╔══

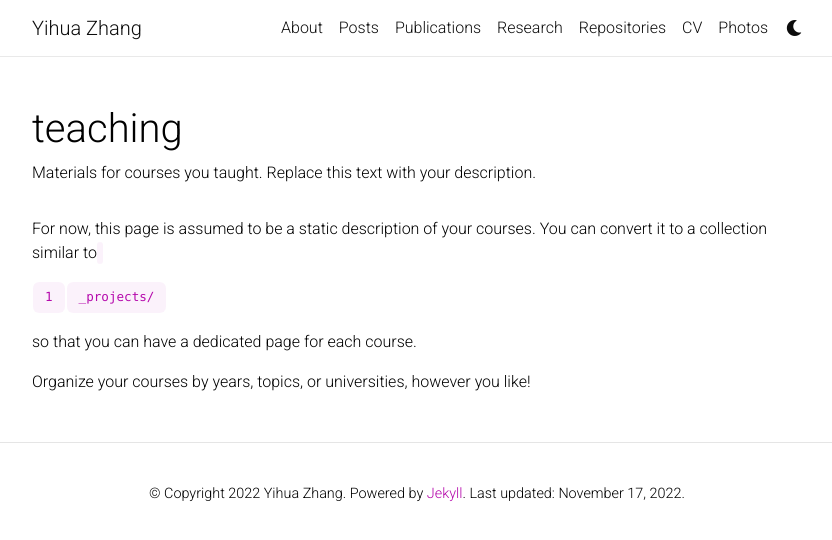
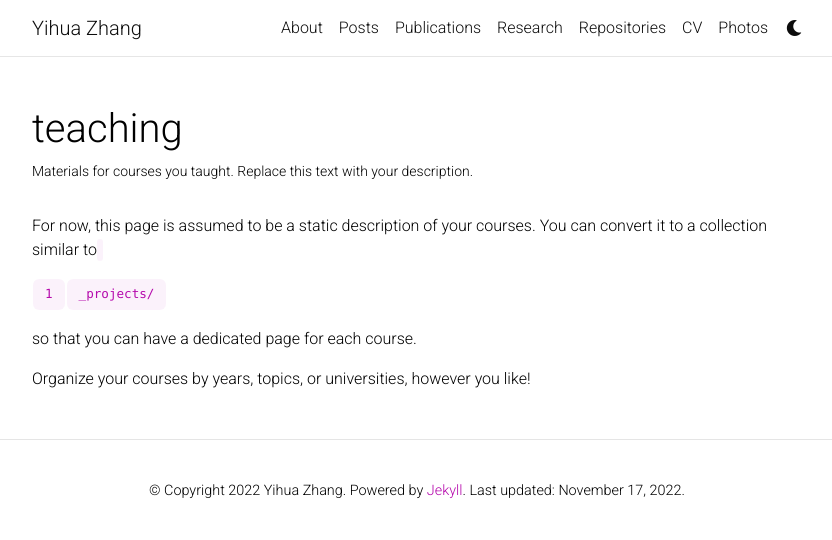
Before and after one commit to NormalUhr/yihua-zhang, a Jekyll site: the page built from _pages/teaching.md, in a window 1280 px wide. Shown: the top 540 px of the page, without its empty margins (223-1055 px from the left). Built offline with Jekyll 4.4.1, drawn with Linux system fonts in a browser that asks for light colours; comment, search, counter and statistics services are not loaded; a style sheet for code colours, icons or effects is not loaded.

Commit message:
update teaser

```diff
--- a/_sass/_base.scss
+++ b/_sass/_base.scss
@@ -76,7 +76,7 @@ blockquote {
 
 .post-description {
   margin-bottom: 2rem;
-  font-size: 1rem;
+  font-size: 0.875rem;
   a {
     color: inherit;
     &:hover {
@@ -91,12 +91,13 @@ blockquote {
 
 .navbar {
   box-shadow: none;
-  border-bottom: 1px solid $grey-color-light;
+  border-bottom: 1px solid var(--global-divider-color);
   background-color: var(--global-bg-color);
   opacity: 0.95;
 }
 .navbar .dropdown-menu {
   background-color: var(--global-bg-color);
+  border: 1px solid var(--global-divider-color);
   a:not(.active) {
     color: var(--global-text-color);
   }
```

╚══
╔══

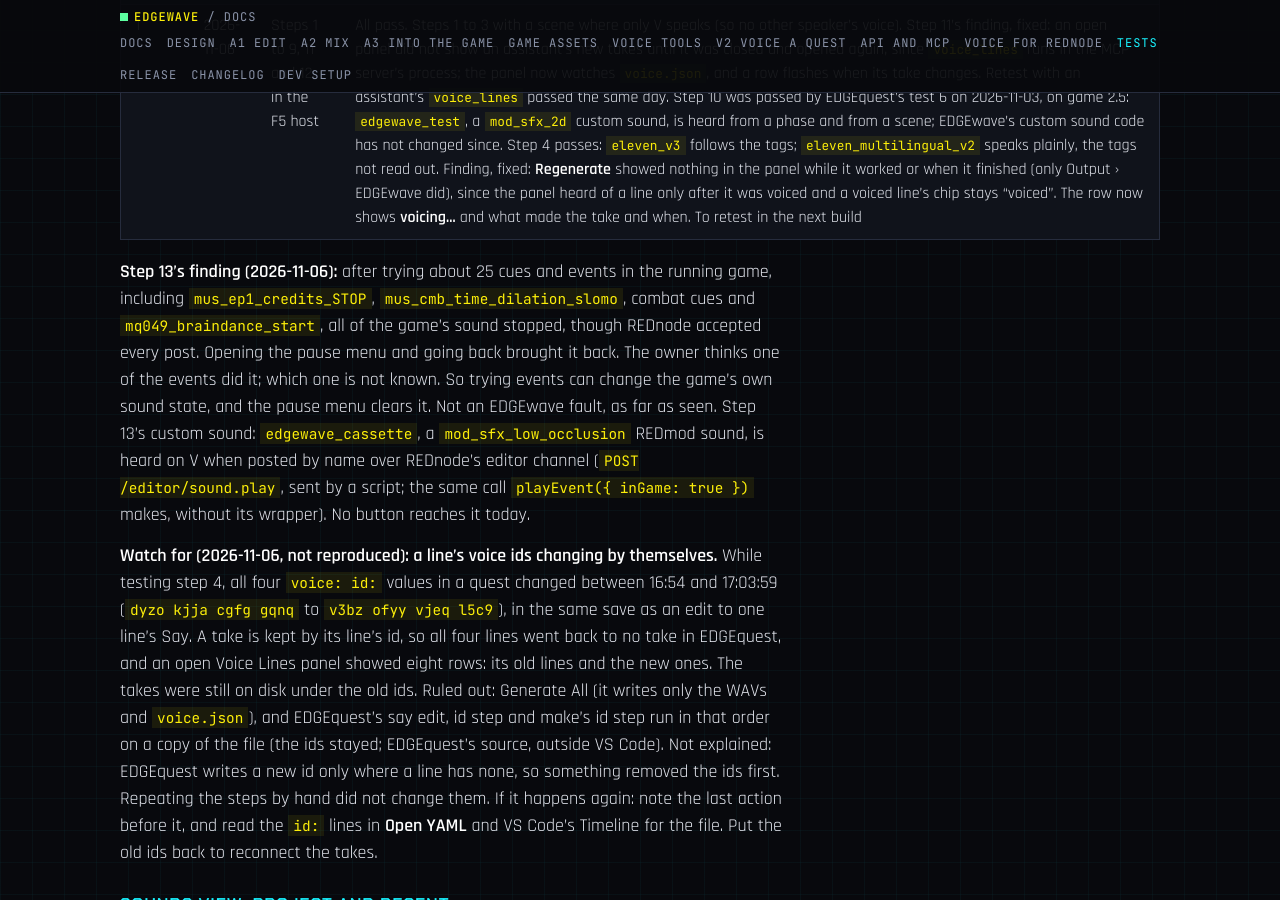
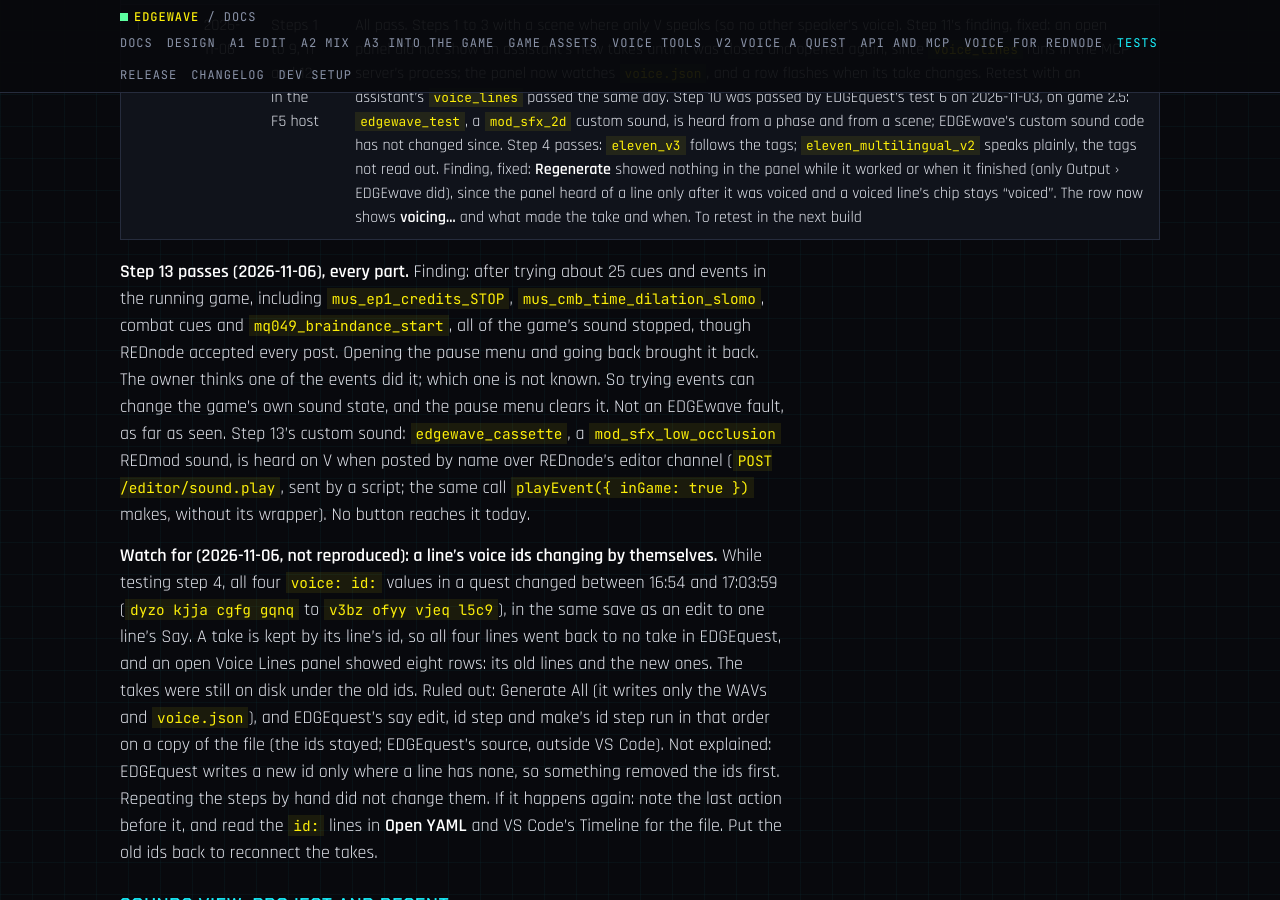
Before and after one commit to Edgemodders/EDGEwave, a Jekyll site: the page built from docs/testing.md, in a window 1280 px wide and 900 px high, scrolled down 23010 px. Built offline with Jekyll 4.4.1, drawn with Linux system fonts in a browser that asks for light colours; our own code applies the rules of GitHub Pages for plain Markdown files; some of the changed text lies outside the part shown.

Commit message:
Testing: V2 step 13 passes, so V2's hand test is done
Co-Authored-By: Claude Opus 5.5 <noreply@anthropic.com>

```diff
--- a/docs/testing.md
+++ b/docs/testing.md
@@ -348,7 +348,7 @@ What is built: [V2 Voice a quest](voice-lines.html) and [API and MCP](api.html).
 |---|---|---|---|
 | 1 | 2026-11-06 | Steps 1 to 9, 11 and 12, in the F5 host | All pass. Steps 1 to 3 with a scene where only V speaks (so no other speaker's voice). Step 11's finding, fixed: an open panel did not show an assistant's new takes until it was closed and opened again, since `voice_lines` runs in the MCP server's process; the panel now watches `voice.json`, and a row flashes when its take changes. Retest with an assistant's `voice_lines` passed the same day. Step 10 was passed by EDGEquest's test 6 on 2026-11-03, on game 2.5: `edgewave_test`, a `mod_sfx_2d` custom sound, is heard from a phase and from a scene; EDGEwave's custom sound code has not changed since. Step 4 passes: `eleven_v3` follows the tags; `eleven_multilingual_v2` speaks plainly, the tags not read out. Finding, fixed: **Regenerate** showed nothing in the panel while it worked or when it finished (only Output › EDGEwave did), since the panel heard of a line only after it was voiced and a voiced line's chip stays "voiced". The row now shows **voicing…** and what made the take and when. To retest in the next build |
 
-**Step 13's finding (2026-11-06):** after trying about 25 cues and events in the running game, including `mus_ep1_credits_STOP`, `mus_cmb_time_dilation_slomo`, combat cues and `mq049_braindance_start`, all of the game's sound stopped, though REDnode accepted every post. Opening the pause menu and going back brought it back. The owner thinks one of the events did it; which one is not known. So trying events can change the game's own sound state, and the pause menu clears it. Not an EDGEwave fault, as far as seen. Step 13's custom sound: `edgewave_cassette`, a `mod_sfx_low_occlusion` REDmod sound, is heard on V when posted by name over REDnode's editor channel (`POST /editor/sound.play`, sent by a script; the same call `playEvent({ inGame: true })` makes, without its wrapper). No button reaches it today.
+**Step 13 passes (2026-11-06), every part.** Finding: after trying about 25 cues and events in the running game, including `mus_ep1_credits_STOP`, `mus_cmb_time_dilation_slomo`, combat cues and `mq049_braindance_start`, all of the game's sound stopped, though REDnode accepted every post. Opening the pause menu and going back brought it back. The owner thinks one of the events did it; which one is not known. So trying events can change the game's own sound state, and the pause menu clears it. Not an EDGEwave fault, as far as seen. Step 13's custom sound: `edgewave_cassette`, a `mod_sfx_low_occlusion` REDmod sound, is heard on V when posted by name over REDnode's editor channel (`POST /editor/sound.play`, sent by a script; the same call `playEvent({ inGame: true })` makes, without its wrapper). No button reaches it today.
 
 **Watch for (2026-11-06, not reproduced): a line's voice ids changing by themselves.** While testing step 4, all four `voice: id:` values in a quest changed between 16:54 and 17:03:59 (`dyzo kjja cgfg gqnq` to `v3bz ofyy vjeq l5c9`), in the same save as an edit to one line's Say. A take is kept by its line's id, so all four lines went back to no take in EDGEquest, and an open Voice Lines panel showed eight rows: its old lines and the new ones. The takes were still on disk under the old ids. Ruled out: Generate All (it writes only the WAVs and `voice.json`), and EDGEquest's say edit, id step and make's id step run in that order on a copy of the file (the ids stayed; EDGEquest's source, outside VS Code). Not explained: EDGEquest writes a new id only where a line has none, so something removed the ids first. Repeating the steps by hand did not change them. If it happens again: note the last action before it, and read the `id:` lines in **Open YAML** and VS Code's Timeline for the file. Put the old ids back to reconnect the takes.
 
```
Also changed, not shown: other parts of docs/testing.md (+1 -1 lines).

╚══
╔══

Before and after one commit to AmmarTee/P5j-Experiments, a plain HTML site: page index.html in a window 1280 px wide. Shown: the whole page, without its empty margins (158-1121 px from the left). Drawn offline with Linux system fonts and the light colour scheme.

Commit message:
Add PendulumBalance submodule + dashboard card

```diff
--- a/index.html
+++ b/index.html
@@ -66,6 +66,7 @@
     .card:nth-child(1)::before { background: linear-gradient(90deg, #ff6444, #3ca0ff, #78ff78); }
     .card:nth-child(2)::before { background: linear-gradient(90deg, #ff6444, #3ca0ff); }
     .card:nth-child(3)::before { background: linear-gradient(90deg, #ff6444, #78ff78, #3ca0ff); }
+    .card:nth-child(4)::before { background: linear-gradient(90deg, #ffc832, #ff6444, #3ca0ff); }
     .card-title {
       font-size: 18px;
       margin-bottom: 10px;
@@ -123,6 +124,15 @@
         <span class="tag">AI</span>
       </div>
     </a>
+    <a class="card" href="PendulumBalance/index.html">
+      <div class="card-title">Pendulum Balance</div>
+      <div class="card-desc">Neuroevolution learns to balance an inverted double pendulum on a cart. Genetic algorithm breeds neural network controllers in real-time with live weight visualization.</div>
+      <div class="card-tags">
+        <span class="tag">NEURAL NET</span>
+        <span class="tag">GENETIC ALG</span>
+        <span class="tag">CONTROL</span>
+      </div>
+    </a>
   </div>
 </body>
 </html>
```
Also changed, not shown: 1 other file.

╚══

■ WORK TASK
Among the entries, find each line that includes the string "color" and copy it.

■ RESPONSE AREA
     color: inherit;
-  border-bottom: 1px solid $grey-color-light;
+  border-bottom: 1px solid var(--global-divider-color);
   background-color: var(--global-bg-color);
   background-color: var(--global-bg-color);
+  border: 1px solid var(--global-divider-color);
     color: var(--global-text-color);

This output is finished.